We can not talk about all these without considering land economics and in fact the very access to the land in terms of ownership.The place of empowerment that advises the theme for the 2019 International Women’s Day – Think Equal | Build Smart | Innovate – then points to the issue of land and ownership of the same by women. An excerpt from the The unfinished revolution: Voices from the global fight for women’s rights on JSTOR” courtesy of the Bristol University Press. Published in 2012 shows that the journey to ownership of property especially for women in marital relationships continues to be an uphill task.
It is not unusual to hear of news coverage of widows and their children thrown out by relatives once their husbands dies and with the conviction that the women have had no contribution whatsoever in the sourcing of the property. Kenyan women’s rights to own and inherit property are challenged, threatened and suppressed by customs, laws, and individuals, such as government officials.
Many leaders, both of the nation and individual households, believe women to be incompetent to manage land. This is juxtaposed by the fact that, in Africa, women constitute 70-90 percent of the agricultural labor force, meaning that they manage most of the lands already, but are made unable to own any.

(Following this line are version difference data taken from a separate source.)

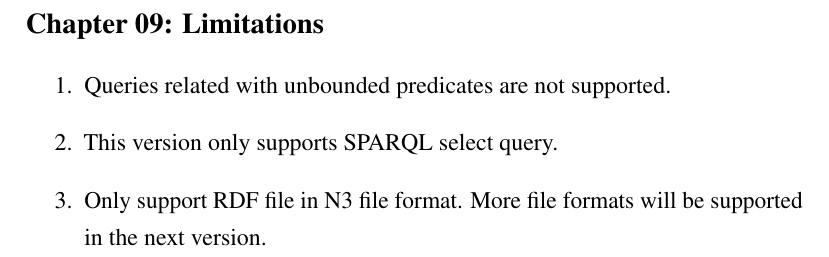
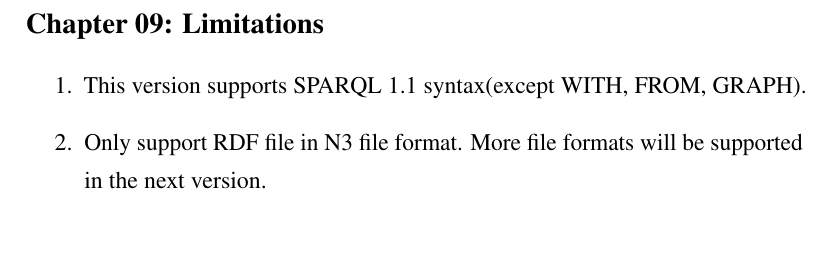
Before and after one commit to pkumod/gStore, a LaTeX document (docs/latex/gStore_help.tex): part of page 49 of 67, cut so that both start at the same text, the shorter picture padded with empty space. Compiled offline with pdfLaTeX.

Commit message:
update help docs

```diff
--- a/docs/latex/gStore_help.tex
+++ b/docs/latex/gStore_help.tex
@@ -1653,9 +1653,7 @@
 
 \begin{enumerate}
 \item
-  Queries related with unbounded predicates are not supported.
-\item
-  This version only supports SPARQL select query.
+  This version supports SPARQL 1.1 syntax(except WITH, FROM, GRAPH).
 \item
   Only support RDF file in N3 file format. More file formats will be
   supported in the next version.
```
Also changed, not shown: docs/latex/gStore_help_CN.tex (+1 -1 lines), docs/latex/gStore_help.pdf, docs/latex/gStore_help_CN.pdf.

Perhaps it is this landscape that has continued to encourage women to be strategic in their investments and move away from being dependent on their spouses for the future. While the ideal would be for the women to invest in the full knowledge of their husbands, many have chosen to make independent investments regardless of their marital status.

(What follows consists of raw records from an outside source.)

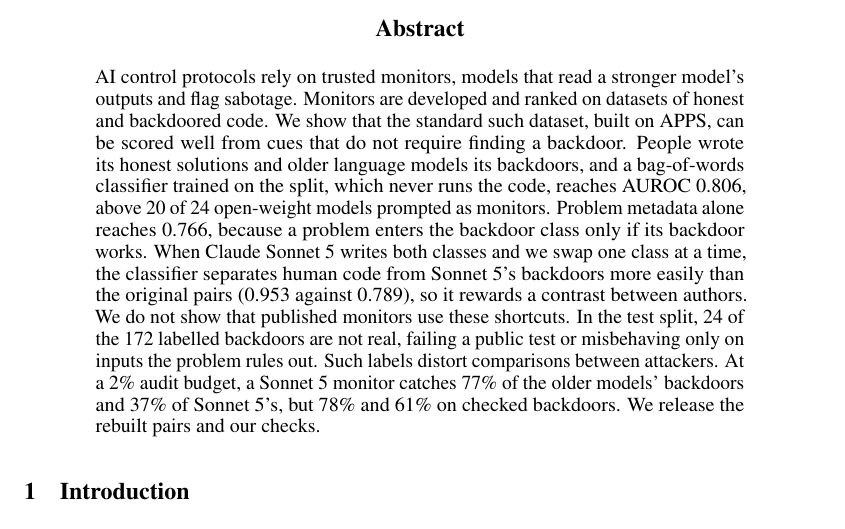
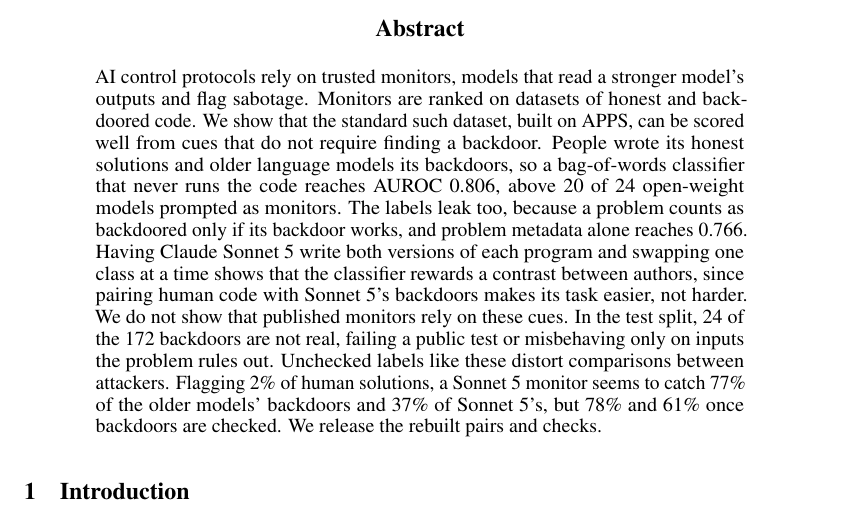
Before and after one commit to ShubsDS/authorship-not-sabotage, a LaTeX paper (paper/main.tex): part of page 1 of 19, cut so that both start at the same text. The pictures show the PDF file paper/main.pdf that the author committed with the source.

Commit message:
abstract: easier to follow, 225 words

```diff
--- a/paper/main.tex
+++ b/paper/main.tex
@@ -650,18 +650,3 @@
 
 \begin{abstract}
 AI control protocols rely on trusted monitors, models that read a stronger model's outputs and flag
-sabotage. Monitors are developed and ranked on datasets of honest and backdoored code. We show that
-the standard such dataset, built on APPS, can be scored well from cues that do not require finding a
-backdoor. People wrote its honest solutions and older language models its backdoors, and a
-bag-of-words classifier trained on the split, which never runs the code, reaches AUROC
-\tfidfKoran{}, above \tfidfKoranCount{} of \monN{} open-weight models prompted as monitors. Problem
-metadata alone reaches \nocodeCV{}, because a problem enters the backdoor class only if its backdoor
-works. When Claude Sonnet~5 writes both classes and we swap one class at a time, the classifier
-separates human code from Sonnet~5's backdoors more easily than the original pairs
-(\clfSwapWorkHumanOurs{} against \clfSwapWorkHumanStored{}), so it rewards a contrast between authors.
-We do not show that published monitors use these shortcuts. In the test split, \splitRejected{} of the
-\splitPos{} labelled backdoors are not real, failing a public test or misbehaving
-only on inputs the problem rules out. Such labels distort comparisons between attackers. At a 2\%
-audit budget, a Sonnet~5 monitor catches \auditUncheckedHumanStored{} of the older models' backdoors
-and \auditUncheckedHumanOurs{} of Sonnet~5's, but \auditStrictStored{} and \auditSwapHumanOurs{} on
-checked backdoors. We release the rebuilt pairs and our checks.
@@ -668,3 +656,14 @@ checked backdoors. We release the rebuilt pairs and our checks.
+classifier that never runs the code reaches AUROC \tfidfKoran{}, above \tfidfKoranCount{} of \monN{}
+open-weight models prompted as monitors. The labels leak too, because a problem counts as backdoored
+only if its backdoor works, and problem metadata alone reaches \nocodeCV{}. Having Claude Sonnet~5
+write both versions of each program and swapping one class at a time shows that the classifier rewards
+a contrast between authors, since pairing human code with Sonnet~5's backdoors makes its task easier,
+not harder. We do not show that published monitors rely on these cues. In the test split,
+\splitRejected{} of the \splitPos{} backdoors are not real, failing a public test or misbehaving only
+on inputs the problem rules out. Unchecked labels like these distort comparisons between attackers.
+Flagging 2\% of human solutions, a Sonnet~5 monitor seems to catch \auditUncheckedHumanStored{} of the
+older models' backdoors and \auditUncheckedHumanOurs{} of Sonnet~5's, but \auditStrictStored{} and
+\auditSwapHumanOurs{} once backdoors are checked. We release the rebuilt pairs and checks.
 \end{abstract}
 
 \section{Introduction}
```
Also changed, not shown: paper/main.pdf, paper/main.tex (3 more changed lines).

The challenges of in-laws, ancestral land issues, mistrust in marriages, and the issue of diminished enthusiasm by some spouses to work for the good of the family continue to see more women investing in real estate. The trend is set to rise in the future if the current ratio of 65% women investors versus 35% investors being men in the case of Optiven Limited is to be maintained.
Notwithstanding, we salute women for their resilience, forward looking and future planning agenda through investments, development and even better, building better societies through their decision. On this International Women’s Day, from all of us at Optiven Limited, we celebrate you knowing that together, we are on a journey of transformation for the individual, families, societies and the world. Happy International Women’s Day 2019.
The County Government of Kiambu has begun upgrading of roads in the Muoroto Area.
Infrastructure remains key in meeting the development needs of any community. Speaking shortly after the County Government of Kiambu begun upgrading the roads around Kamiti Location, George Wachiuri, the Optiven Group Chief Executive noted that this will open up the area to many more opportunities.
According to Wachiuri, the infrastructure in the area will further facilitate exposure to business engagement including sourcing of investments such as in real estate and other sectors. “There is need for county governments to hasten their input in facilitating infrastructure development at the grassroot level as this is key to attracting investors especially those in real estate,” Wachiuri said.
His sentiments come as the County Government of Kiambu continues to host a number of investors in the Muoroto area of the county. The Optiven Group has in the recent past been engaged in community empowerment in the area where residents have had a rare opportunity to meet with the company and understand the role of the group in the area.
The area has been synonymous with real estate investments including Amani Ridge, the Place of Peace which is a premier project under Optiven Group. The ongoing grading of Amani Road will specifically be of great benefit to the area and Kiambu as a whole, as it will enhance easier access to the area, facilitate transportation of goods and services and at the same time boost the economic activities.